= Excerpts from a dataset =
☆ ☆ ☆

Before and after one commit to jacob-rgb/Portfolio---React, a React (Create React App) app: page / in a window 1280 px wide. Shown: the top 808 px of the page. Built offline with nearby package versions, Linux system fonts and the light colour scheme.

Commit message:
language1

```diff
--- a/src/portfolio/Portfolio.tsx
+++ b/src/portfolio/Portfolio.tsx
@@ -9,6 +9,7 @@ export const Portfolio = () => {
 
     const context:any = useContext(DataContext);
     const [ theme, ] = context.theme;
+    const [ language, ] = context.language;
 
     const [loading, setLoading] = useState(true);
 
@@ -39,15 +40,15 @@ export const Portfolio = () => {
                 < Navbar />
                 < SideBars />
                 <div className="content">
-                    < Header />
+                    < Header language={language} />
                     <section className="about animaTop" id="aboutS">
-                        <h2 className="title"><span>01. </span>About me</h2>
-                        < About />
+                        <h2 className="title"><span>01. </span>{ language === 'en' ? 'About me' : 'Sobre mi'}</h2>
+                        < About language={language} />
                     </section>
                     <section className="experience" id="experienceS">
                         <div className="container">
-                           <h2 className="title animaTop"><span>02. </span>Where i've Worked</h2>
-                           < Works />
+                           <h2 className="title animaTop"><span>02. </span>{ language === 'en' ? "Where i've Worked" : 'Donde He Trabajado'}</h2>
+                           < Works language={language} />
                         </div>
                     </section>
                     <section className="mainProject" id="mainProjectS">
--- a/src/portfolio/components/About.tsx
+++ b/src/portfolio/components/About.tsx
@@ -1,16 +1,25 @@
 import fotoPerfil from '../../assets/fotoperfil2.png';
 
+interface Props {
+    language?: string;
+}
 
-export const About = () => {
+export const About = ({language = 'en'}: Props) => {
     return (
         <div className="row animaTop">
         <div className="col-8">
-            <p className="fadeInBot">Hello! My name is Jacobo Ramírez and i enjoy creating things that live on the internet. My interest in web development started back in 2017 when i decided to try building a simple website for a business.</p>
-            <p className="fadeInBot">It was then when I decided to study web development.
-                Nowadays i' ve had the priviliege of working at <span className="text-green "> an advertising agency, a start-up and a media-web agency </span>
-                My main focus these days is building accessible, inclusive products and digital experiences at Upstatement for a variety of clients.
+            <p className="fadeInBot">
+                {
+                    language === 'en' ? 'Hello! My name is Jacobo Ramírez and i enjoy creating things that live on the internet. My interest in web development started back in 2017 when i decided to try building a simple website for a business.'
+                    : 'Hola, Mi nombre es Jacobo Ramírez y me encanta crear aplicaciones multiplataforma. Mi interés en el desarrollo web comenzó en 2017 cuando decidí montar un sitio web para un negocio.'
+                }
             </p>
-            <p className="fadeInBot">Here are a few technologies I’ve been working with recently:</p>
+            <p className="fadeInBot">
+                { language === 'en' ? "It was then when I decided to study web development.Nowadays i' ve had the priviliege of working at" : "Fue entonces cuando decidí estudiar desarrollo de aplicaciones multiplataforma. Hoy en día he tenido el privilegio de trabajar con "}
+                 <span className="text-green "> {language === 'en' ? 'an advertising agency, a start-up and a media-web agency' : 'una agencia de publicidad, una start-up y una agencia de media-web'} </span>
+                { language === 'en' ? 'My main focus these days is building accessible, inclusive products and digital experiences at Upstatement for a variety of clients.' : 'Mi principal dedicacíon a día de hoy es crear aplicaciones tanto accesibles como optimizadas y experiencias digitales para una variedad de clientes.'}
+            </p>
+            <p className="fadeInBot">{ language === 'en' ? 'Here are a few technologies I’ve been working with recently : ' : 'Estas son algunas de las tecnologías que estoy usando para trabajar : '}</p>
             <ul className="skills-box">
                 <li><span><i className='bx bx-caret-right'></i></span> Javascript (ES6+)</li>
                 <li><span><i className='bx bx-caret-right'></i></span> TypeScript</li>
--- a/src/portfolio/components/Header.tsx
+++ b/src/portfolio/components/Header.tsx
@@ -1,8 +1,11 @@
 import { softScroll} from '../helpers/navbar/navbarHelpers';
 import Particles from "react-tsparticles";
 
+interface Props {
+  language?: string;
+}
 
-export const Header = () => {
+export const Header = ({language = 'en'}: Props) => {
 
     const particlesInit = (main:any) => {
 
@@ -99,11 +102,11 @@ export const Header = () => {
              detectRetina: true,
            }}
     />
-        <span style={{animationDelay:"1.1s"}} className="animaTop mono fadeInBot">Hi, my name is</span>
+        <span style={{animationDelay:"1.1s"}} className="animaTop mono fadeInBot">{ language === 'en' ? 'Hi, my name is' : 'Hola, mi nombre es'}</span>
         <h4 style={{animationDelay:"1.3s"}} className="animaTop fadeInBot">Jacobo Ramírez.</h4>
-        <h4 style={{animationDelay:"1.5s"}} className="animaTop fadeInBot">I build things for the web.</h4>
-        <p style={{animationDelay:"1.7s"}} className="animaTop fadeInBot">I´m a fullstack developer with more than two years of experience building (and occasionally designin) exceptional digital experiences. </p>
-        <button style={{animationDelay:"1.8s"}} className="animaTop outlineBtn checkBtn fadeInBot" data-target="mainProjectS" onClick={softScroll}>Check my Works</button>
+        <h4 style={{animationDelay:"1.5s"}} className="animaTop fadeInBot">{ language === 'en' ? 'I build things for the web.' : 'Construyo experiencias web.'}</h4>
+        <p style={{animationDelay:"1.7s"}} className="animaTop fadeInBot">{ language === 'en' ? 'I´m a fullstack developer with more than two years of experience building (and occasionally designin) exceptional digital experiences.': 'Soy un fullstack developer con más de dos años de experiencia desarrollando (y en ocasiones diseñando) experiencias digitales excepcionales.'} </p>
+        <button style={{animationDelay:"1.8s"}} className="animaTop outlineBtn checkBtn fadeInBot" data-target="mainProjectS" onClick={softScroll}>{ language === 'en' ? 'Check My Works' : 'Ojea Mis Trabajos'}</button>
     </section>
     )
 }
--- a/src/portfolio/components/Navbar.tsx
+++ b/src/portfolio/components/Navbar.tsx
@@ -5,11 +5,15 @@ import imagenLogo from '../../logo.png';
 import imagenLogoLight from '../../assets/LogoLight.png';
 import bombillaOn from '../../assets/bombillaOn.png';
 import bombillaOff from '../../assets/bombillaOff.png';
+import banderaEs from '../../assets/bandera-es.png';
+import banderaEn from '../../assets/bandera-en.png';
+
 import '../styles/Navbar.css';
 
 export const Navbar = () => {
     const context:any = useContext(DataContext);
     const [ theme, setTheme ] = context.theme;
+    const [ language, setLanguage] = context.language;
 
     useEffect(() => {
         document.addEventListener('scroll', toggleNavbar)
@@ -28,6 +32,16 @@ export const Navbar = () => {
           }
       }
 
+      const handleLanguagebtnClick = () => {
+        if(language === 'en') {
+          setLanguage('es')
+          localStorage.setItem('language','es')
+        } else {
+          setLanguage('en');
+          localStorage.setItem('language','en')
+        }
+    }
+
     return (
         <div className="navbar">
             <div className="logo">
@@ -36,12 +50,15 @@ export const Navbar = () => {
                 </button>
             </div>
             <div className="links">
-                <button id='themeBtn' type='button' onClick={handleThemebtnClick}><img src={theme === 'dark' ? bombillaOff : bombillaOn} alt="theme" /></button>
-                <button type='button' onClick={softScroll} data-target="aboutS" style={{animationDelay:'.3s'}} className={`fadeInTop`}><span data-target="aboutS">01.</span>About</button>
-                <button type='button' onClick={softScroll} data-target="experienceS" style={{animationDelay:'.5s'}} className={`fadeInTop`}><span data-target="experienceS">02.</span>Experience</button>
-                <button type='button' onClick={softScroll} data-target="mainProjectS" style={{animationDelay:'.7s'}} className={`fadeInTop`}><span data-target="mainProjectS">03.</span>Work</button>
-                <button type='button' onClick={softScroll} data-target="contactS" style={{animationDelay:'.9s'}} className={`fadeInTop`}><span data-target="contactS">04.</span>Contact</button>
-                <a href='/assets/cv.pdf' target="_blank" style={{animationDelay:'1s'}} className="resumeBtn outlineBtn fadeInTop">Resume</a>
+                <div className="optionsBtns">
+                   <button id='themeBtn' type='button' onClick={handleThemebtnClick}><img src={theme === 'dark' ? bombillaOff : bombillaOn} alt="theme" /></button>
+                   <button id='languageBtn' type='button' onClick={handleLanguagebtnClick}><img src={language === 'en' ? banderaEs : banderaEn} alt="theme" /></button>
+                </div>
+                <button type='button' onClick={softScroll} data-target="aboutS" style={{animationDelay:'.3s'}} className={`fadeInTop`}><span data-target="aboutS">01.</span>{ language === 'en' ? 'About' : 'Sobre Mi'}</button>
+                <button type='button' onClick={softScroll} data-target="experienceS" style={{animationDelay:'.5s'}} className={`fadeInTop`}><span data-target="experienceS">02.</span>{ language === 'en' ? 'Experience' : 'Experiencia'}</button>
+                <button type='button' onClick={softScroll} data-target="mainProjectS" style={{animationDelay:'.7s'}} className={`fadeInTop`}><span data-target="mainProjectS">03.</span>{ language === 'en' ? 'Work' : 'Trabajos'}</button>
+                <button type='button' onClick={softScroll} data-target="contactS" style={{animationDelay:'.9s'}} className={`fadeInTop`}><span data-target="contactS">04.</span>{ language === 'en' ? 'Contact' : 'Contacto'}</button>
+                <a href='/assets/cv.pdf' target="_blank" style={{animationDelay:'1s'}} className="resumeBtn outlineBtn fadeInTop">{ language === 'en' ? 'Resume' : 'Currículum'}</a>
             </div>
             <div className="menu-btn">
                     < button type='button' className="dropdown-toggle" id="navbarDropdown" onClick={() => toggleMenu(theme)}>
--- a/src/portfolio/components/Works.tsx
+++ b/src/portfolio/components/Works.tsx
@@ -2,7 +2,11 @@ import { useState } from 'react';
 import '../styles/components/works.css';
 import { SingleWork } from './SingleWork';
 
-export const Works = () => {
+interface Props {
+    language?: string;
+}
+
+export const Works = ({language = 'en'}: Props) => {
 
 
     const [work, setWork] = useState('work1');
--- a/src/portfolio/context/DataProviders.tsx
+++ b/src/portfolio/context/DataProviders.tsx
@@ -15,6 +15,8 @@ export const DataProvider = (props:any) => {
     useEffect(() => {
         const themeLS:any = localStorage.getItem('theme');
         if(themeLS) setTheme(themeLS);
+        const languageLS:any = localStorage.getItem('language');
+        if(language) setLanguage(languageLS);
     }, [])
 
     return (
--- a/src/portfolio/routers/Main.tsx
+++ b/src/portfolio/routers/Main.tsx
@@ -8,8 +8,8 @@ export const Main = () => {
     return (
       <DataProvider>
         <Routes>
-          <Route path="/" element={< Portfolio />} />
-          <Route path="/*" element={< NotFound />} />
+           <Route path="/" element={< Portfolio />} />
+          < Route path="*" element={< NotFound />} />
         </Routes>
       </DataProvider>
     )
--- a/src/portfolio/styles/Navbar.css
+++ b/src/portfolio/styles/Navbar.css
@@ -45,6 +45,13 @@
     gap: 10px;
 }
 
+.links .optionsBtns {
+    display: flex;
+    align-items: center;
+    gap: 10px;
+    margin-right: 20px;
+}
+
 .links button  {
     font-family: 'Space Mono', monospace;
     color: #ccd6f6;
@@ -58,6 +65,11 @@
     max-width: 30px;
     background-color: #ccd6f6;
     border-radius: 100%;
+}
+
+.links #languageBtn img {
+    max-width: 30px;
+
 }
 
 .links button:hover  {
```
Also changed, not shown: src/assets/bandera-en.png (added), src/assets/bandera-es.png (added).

☆ ☆ ☆

= YOUR GOAL =
Search the data above and return each line in which "title" occurs.

= THE COMPLETED TASK =
-                        <h2 className="title"><span>01. </span>About me</h2>
+                        <h2 className="title"><span>01. </span>{ language === 'en' ? 'About me' : 'Sobre mi'}</h2>
-                           <h2 className="title animaTop"><span>02. </span>Where i've Worked</h2>
+                           <h2 className="title animaTop"><span>02. </span>{ language === 'en' ? "Where i've Worked" : 'Donde He Trabajado'}</h2>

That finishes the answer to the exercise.